─── DATA SUPPLIED ───

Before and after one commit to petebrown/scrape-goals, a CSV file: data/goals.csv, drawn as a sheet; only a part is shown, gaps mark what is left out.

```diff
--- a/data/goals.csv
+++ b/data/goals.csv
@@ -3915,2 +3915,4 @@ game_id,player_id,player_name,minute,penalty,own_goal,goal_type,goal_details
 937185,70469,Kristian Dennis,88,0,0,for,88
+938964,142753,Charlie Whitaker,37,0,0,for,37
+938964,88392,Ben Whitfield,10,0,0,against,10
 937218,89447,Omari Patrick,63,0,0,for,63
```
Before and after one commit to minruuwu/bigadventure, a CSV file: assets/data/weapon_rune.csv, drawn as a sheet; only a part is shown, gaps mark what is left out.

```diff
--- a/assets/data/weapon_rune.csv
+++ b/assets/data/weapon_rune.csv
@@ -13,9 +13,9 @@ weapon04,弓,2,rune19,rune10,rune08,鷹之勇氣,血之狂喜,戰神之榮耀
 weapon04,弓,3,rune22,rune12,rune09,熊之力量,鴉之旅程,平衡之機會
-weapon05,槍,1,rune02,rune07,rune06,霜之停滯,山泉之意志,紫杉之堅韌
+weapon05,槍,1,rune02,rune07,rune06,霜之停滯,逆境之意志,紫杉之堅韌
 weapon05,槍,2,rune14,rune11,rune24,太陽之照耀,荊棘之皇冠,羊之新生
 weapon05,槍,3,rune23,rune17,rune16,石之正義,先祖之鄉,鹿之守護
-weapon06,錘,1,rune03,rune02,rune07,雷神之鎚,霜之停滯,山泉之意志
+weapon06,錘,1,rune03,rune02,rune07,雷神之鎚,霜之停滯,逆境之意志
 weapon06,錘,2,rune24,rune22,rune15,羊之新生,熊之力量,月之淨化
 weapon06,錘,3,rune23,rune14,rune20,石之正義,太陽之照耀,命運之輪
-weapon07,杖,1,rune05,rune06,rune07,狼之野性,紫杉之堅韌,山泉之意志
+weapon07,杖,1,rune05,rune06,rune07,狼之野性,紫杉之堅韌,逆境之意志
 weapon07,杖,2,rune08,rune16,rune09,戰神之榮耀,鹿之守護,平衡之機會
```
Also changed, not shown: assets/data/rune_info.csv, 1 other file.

───

__TASK__
Note each line above that holds "山泉之意志", then copy all of them.

__ANSWER TO THIS TASK__
-weapon05,槍,1,rune02,rune07,rune06,霜之停滯,山泉之意志,紫杉之堅韌
-weapon06,錘,1,rune03,rune02,rune07,雷神之鎚,霜之停滯,山泉之意志
-weapon07,杖,1,rune05,rune06,rune07,狼之野性,紫杉之堅韌,山泉之意志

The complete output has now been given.